**REQUIRED WORK**
Only an exact copy of the records below will serve as the answer.

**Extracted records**
■ ■ ■ ■
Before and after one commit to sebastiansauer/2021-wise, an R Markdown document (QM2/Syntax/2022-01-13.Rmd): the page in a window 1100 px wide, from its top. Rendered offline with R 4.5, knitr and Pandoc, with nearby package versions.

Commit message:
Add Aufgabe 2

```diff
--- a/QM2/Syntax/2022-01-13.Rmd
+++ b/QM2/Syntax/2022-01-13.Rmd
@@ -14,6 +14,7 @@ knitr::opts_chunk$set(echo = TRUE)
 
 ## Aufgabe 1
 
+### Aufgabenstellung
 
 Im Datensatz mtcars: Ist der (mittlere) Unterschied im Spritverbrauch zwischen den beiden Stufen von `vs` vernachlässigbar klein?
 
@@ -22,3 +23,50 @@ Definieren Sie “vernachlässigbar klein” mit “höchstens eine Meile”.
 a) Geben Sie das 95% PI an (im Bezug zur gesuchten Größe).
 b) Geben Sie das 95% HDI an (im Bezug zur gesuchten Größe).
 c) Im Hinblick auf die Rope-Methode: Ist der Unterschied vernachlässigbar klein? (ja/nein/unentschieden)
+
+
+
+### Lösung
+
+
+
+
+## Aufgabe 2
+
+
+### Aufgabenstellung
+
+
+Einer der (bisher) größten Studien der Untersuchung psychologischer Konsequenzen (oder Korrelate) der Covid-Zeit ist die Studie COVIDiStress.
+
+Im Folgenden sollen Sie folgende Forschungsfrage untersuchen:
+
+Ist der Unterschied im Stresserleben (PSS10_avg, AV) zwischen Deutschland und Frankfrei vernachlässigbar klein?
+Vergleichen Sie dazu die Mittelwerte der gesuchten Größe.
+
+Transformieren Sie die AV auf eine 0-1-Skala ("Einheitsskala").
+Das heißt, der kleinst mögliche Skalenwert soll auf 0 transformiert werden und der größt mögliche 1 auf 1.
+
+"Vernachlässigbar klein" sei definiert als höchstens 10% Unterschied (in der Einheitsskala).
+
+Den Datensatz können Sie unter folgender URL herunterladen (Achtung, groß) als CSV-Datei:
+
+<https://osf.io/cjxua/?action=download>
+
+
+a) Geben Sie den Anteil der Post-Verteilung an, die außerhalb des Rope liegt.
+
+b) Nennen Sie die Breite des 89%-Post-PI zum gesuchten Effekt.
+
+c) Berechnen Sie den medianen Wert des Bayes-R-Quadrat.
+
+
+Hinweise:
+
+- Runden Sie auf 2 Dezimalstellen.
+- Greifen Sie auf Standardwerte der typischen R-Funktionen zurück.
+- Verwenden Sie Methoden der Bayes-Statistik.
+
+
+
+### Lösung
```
■ ■ ■ ■
**SOLUTION FOR THIS PROBLEM**
Before and after one commit to sebastiansauer/2021-wise, an R Markdown document (QM2/Syntax/2022-01-13.Rmd): the page in a window 1100 px wide, from its top. Rendered offline with R 4.5, knitr and Pandoc, with nearby package versions.

Commit message:
Add Aufgabe 2

```diff
--- a/QM2/Syntax/2022-01-13.Rmd
+++ b/QM2/Syntax/2022-01-13.Rmd
@@ -14,6 +14,7 @@ knitr::opts_chunk$set(echo = TRUE)
 
 ## Aufgabe 1
 
+### Aufgabenstellung
 
 Im Datensatz mtcars: Ist der (mittlere) Unterschied im Spritverbrauch zwischen den beiden Stufen von `vs` vernachlässigbar klein?
 
@@ -22,3 +23,50 @@ Definieren Sie “vernachlässigbar klein” mit “höchstens eine Meile”.
 a) Geben Sie das 95% PI an (im Bezug zur gesuchten Größe).
 b) Geben Sie das 95% HDI an (im Bezug zur gesuchten Größe).
 c) Im Hinblick auf die Rope-Methode: Ist der Unterschied vernachlässigbar klein? (ja/nein/unentschieden)
+
+
+
+### Lösung
+
+
+
+
+## Aufgabe 2
+
+
+### Aufgabenstellung
+
+
+Einer der (bisher) größten Studien der Untersuchung psychologischer Konsequenzen (oder Korrelate) der Covid-Zeit ist die Studie COVIDiStress.
+
+Im Folgenden sollen Sie folgende Forschungsfrage untersuchen:
+
+Ist der Unterschied im Stresserleben (PSS10_avg, AV) zwischen Deutschland und Frankfrei vernachlässigbar klein?
+Vergleichen Sie dazu die Mittelwerte der gesuchten Größe.
+
+Transformieren Sie die AV auf eine 0-1-Skala ("Einheitsskala").
+Das heißt, der kleinst mögliche Skalenwert soll auf 0 transformiert werden und der größt mögliche 1 auf 1.
+
+"Vernachlässigbar klein" sei definiert als höchstens 10% Unterschied (in der Einheitsskala).
+
+Den Datensatz können Sie unter folgender URL herunterladen (Achtung, groß) als CSV-Datei:
+
+<https://osf.io/cjxua/?action=download>
+
+
+a) Geben Sie den Anteil der Post-Verteilung an, die außerhalb des Rope liegt.
+
+b) Nennen Sie die Breite des 89%-Post-PI zum gesuchten Effekt.
+
+c) Berechnen Sie den medianen Wert des Bayes-R-Quadrat.
+
+
+Hinweise:
+
+- Runden Sie auf 2 Dezimalstellen.
+- Greifen Sie auf Standardwerte der typischen R-Funktionen zurück.
+- Verwenden Sie Methoden der Bayes-Statistik.
+
+
+
+### Lösung
```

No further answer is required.